Young people have been calling for change for years, and pupil voice has already spurred many governing boards and school leaders to act. This – alongside the definite evidence from the Intergovernmental Panel on Climate Change (IPCC) – is why the National Governance Association (NGA) developed its Greener Governance campaign.
So when the DfE published its draft strategy in November in response to a COP26 conference, NGA was among the many that welcomed it. It has taken almost six months of talking to the education sector and green organisations to get from that draft to last week’s final strategy.
Nadhim Zahawi’s ambition to be world leading is great to hear, but the vision needs to be realised, and at a pace that averts IPCC predictions – a challenge he accepts as formidable. So I’m glad we agree that it’s imperative schools play their part in tackling climate change. However, it’s equally obvious that they need the wherewithal to achieve what is being asked of them.
Our work shows that the two big barriers to moving the sustainability agenda on from a vanguard of passionate advocates to the mainstream business of education are leadership capacity and funding.
Every school will need a sustainability lead, but wishing for one won’t make it happen. And in practice, trusts and schools need two leads: one for education and another for business. These are very different sets of expertise.
Governing boards know this, but these responsibilities can’t just be heaped on to leaders who are already stretched to breaking point. In truth, many boards will struggle to find the finances for the additional hours required, and it is highly unlikely that we will lead the world if it is going to take three years just to nominate sustainability leads and put climate action plans in place.
The strategy is absolutely clear that sector leadership and institution-level accountability for sustainability will be key for success. However, there is no specific mention of the role of trusts. This is perplexing, not just in light of the recent schools white paper, but especially because this is an area where they can really add value by employing central expertise and procuring support.
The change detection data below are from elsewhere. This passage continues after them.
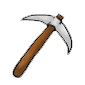
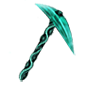
We can now equip items after we've picked it up

Changed region(s): [[0.1412, 0.0235, 0.8941, 0.9647]]

diff --git a/WinterDreams/Player.cpp b/WinterDreams/Player.cpp
@@ -47,6 +47,7 @@ PlayerSpecs& PlayerSpecs::get() {
 Player::Player(sf::FloatRect initialPosition, int lightLevel, bool startEnabled) :
 	GraphicalEntity( startEnabled ),
 	mActionCooldown( 0 ),
+	mIsActionActive( false),
 	mInventory (Inventory() ),
 	mMoveSpeed( PlayerSpecs::get().mMoveSpeed ),
 	mMovementMode(NORMAL),
@@ -58,14 +59,7 @@ Player::Player(sf::FloatRect initialPosition, int lightLevel, bool startEnabled)
 	//construct the animation map
 	Animation::fromListToMap(p.mAnimSpecList, FS_DIR_OBJECTANIMATIONS + "player/", &mAnimationMap);
 	mCurrentAnimation_p = &mAnimationMap.begin()->second;
-
-	mInventory.giveItem("pickaxe", 1);
-	mInventory.giveItem("wheel", 1);
-	mInventory.giveItem("shoes", 1);
-	mInventory.giveItem("orb1", 1);
-	mInventory.giveItem("orb2", 1);
-	mInventory.giveItem("orb3", 1);
-	mInventory.giveItem("orb1", 1);
+	
 }
 
 Player::~Player() {}
@@ -161,17 +155,17 @@ void Player::updateMovement(SubLevel* subLevel_p) {
 void Player::updateAnimations(SubLevel* subLevel_p) {
 	/////////////////////////////////////////////////////////////////
 	if( mDirection.x >= 1) {
-		if( mDirection.y == 1 )
+		if( mDirection.y >= 1 )
 			mCurrentAnimation_p = &mAnimationMap.find("front")->second;
-		if( mDirection.y == -1 )
+		if( mDirection.y <= -1 )
 			mCurrentAnimation_p = &mAnimationMap.find("right")->second;
 		if( mDirection.y == 0 )
 			mCurrentAnimation_p =  &mAnimationMap.find("frontright")->second;
 	}
 	if( mDirection.x <= -1) {
-		if( mDirection.y == 1 )
+		if( mDirection.y >= 1 )
 			mCurrentAnimation_p = &mAnimationMap.find("left")->second;
-		if( mDirection.y == -1 )
+		if( mDirection.y <= -1 )
 			mCurrentAnimation_p = &mAnimationMap.find("back")->second;
 		if( mDirection.y == 0 )
 			mCurrentAnimation_p = &mAnimationMap.find("backleft")->second;
@@ -190,22 +184,18 @@ void Player::updateAnimations(SubLevel* subLevel_p) {
 }
 
 void Player::updateActions(SubLevel* subLevel_p) {
-	--mActionCooldown;
+	if( mActionCooldown > 0 )
+		--mActionCooldown;
 
-	if (sf::Keyboard::isKeyPressed(sf::Keyboard::A) && mActionCooldown <= 0) {
-		auto rect = mHitBox;
-		rect.left += mHitBox.width;
-		rect.top += mHitBox.height;
-		subLevel_p->addGraphicalEntity(std::shared_ptr<DamageHitBox>( new DamageHitBox(rect, 2, DamageHitBox::PICKAXE ) ) );
-		mActionCooldown = 60;
+	if( mActionCooldown == 1 && mIsActionActive ){
+		mActionCooldown = 2;
+		mIsActionActive = false;
+	}
+	else if( InputManager::get().isSelectDown() && mActionCooldown <= 0 ){
+		mInventory.equipNext();
+		mActionCooldown = 5;
 	}
 
-	if (sf::Keyboard::isKeyPressed(sf::Keyboard::Q) && mActionCooldown <= 0) {
-		auto rect = mHitBox;
-		rect.left += 40;
-		rect.top += 40;
-		subLevel_p->addGraphicalEntity(std::shared_ptr<Crystal>( new Crystal(rect, true) ) );
-
-		mActionCooldown = 60;
-	}
+	if( InputManager::get().isSelectDown() || InputManager::get().isStartDown() )
+		mIsActionActive = true;
 }

diff --git a/WinterDreams/Inventory.cpp b/WinterDreams/Inventory.cpp
@@ -31,6 +31,9 @@ void Inventory::giveItem(std::string item, unsigned short){
 		// list
 		/////////////////////////////////////////
 	mInventoryList.push_back( item );
+	
+	if( getCurrentEquip() == "")
+		equipNext();
 }
 
 void Inventory::takeItem(std::string item, unsigned short){
@@ -88,48 +91,15 @@ void Inventory::equipNext() {
 	} while(tempIter != mCurrentItem);
 }
 
-void Inventory::equipPrevious() {
-	using namespace std;
-		/////////////////////////////////////////
-		// If there is no items in the inventory,
-		// end the function
-		/////////////////////////////////////////
-	if( mInventoryList.size() == 0 )
-		return;
-
-	list<string>::reverse_iterator tempIter(mCurrentItem);
-		/////////////////////////////////////////
-		// Iterate over the inventory list and search
-		// for the next item which has an iconindex
-		// (i.e can be equipped) then assign current
-		// item to the found item.
-		/////////////////////////////////////////
-	do{
-		if(tempIter == mInventoryList.rend() )
-			tempIter = mInventoryList.rbegin();
-		
-		else
-			++tempIter;
-		
-		if( tempIter != mInventoryList.rend() ){
-			auto id = ITEMS_PTREE.get<int>(*tempIter + ".iconindex", 0);
-			if( id > 0 ){
-				//mCurrentItem = (tempIter+1).base();
-				++tempIter;
-				mCurrentItem = tempIter.base();
-				--tempIter;
-			}
-		}
-		
-	} while( --(tempIter.base()) != mCurrentItem );
-}
-
 std::string Inventory::getCurrentEquip() const{
 		/////////////////////////////////////////
 		// If mCurrentItem == mInventoryList.end(),
 		//  return ""
+		// Else if
+		//	mCurrentItem.iconindex == 0
+		//	return ""
 		// Else
 		//  return *mCurrentItem
 		/////////////////////////////////////////
-	return (mCurrentItem == mInventoryList.end() ) ? "" : *mCurrentItem;
+	return (mCurrentItem == mInventoryList.end() ) ? "" : (ITEMS_PTREE.get<int>(*mCurrentItem + ".iconindex", 0) == 0) ? "" : *mCurrentItem;
 }

diff --git a/WinterDreams/InventoryDisplay.cpp b/WinterDreams/InventoryDisplay.cpp
@@ -28,25 +28,32 @@ private:
 };
 ////////////////////////////////////////////////////////////////////////////////
 InvDispSpecs::InvDispSpecs() {
-	auto& obj = PropertyManager::get().getObjectSettings();
-	auto& itemdisp = obj.get_child( "objects.items" );
+	auto& obj = PropertyManager::get().getGeneralSettings();
+	auto& itemdisp = obj.get_child( "itemdisplay" );
 		//Get the constants out of the ptree
 	mXPos = itemdisp.get<int>("xfromleft");
 	mYPos = itemdisp.get<int>("yfromtop");
 	mIconsAppart = itemdisp.get<int>("iconsappart");
 		//Parse the specs for the animations into the AnimationSpecsList
 	AnimationSpecs::parse( itemdisp, mAnimSpecList );
-
+		/////////////////////////////////////////////////
 		//Iterate over the animations to get each icons index.
 		//This will be used to decide how they will be ordered
+		/////////////////////////////////////////////////
 	auto& anims = itemdisp.get_child("animations");
 	for( auto iter = anims.begin(), end = anims.end(); iter != end; ++iter) {
 		std::string s = iter->first;
 		int index = iter->second.get<int>("iconindex", -1);
+			/////////////////////////////////////////////////
 			//If the animation didn't have an index, add it to the auxIcon list
-		if(index < 0 )
+			/////////////////////////////////////////////////
+		if(index <= 0 ){
 			mAuxIconList.push_back(s);
+			continue;
+		}
+			/////////////////////////////////////////////////
 			//Else, insert the pair
+			/////////////////////////////////////////////////
 		std::pair<std::string, int> pair(s, index);
 		mEquipIconIndices.insert( pair );
 	}

diff --git a/WinterDreams/Inventory.h b/WinterDreams/Inventory.h
@@ -17,22 +17,17 @@ public:
 	/////////////////////////////////////////////////////////
     // /Adds a number of item to the inventory.
     /////////////////////////////////////////////////////////
-	void giveItem(std::string item, unsigned short);
+	void giveItem(std::string item, unsigned short = 0);
     /////////////////////////////////////////////////////////
 	// /Removes a number of item to the inventory.
     // /If the item hasn't been mapped, does nothing.
     /////////////////////////////////////////////////////////
-	void takeItem(std::string item, unsigned short);
+	void takeItem(std::string item, unsigned short = 0);
 	/////////////////////////////////////////////////////////
 	// /Equips the next item among the equipable items currently
 	// /in the players inventory
     /////////////////////////////////////////////////////////
 	void equipNext();
-	/////////////////////////////////////////////////////////
-	// /Equips the previous item among the equipable items 
-	// /currently in the players inventory
-    /////////////////////////////////////////////////////////
-	void equipPrevious();
 	/////////////////////////////////////////////////////////
 	// Returns the name of the item currently
 	// equiped. 

diff --git a/WinterDreams/Item.cpp b/WinterDreams/Item.cpp
@@ -55,7 +55,7 @@ Item::Item(sf::FloatRect position, std::string itemName, bool startEnabled) :
 		auto file = iter->mFileName;
 		auto name = iter->mAnimName;
 
-		mAnimation = new Animation(FS_DIR_OBJECTANIMATIONS +"itemdisplay/"+ file , w, h, nos, fps, xO, yO);
+		mAnimation = new Animation(FS_DIR_OBJECTANIMATIONS +"item/"+ file , w, h, nos, fps, xO, yO);
 	}
 }
 

diff --git a/WinterDreams/Player.h b/WinterDreams/Player.h
@@ -143,6 +143,7 @@ private:
 	Inventory						 mInventory;		//The avatar's inventory
 	sf::Vector2i					 mDirection;		//The avatar's direction
 	int								 mActionCooldown;	//Regulates the avatar's action cooldowns
+	bool							 mIsActionActive;	//Keeps track of whether an action is active or not
 	//No copies
 	Player::Player( const Player& player );
 	//No copies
Most of the trusts that have led this work to date have been successful in obtaining separate funding to support their work, particularly with regards to capital investment to bring buildings to net zero. But this requires time-consuming bids for pots which would not support the whole school estate. That’s why the DfE can’t just refer schools to the business department but needs to come up with its own dedicated pot for school and nursery estates, and I have urged them to do so.
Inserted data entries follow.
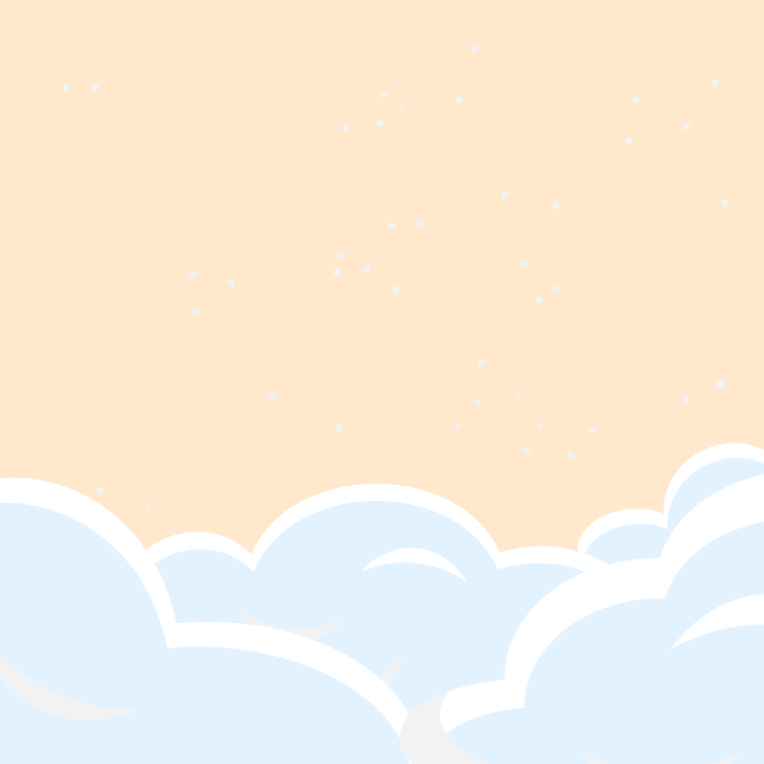
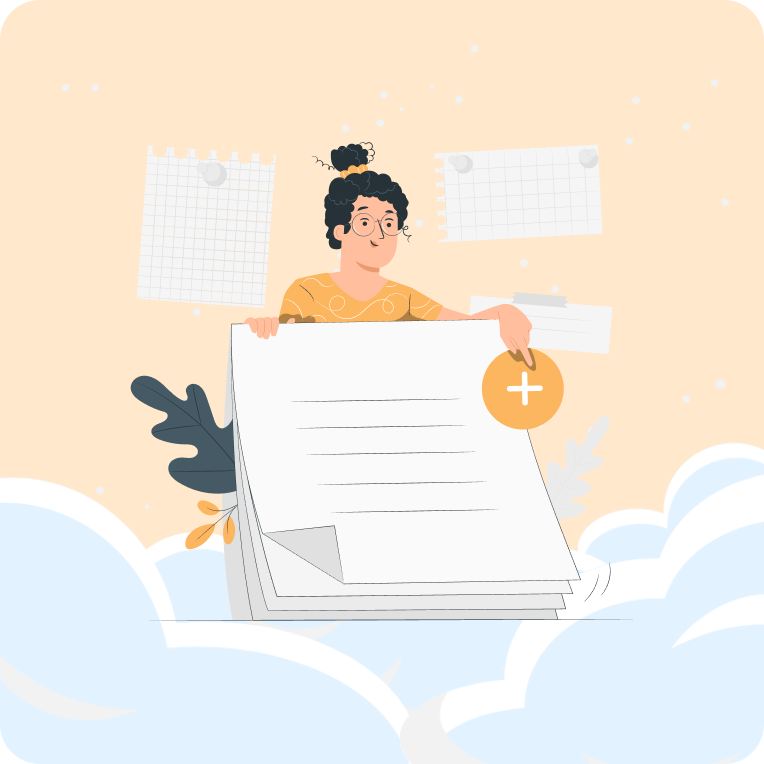
edit

diff --git a/resources/views/layouts/app.blade.php b/resources/views/layouts/app.blade.php
@@ -15,11 +15,12 @@
 
 <body>
 
-<div class="m-24">
+<div class="m-24 rounded-lg">
     <div id="app" class="flex">
         
         <div class="w-1/2">
-            <img class="bg-contain" src="https://raw.githubusercontent.com/LynnArsa/my-notes/main/public/Simple%20BG.png">
+            <img class="bg-contain absolute h-[500px] flex items-center justify-center" src="https://raw.githubusercontent.com/LynnArsa/my-notes/main/public/Login.png">
+            <img class="bg-contain rounded-3xl" src="https://raw.githubusercontent.com/LynnArsa/my-notes/main/public/Simple%20BG.png">
         </div>
         <div class="w-1/2 p-24">
             <h1 class="font-bold text-4xl text-center">My <span class="text-secondary">Notes</span></h1>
NGA’s guidance builds on the four Cs developed by the National Association of Environmental Education: culture, curriculum, campus and community. The DfE’s strategy covers those aspects too, and it would be churlish not to be encouraged by its aspirations, including what pupils will experience and learn about climate change and the opportunities for green careers, and how schools will be trained, supported and incentivised to model climate leadership.
But a focus on the “inspirational enthusiasm of youth” mustn’t be a foil for adults taking action. Of course, pupils should be involved in a meaningful way. But one of the biggest and most immediate wins for reducing greenhouse gases will come by transforming our schools’ and buildings’ energy use. We can’t expect pupils to know how to achieve that. Nor can we afford to wait for them to grow into the leaders of tomorrow.
Governing boards are ready to embrace the challenge, to listen to young people and to support today’s leaders to deliver.
But this is not going to work on fresh air alone.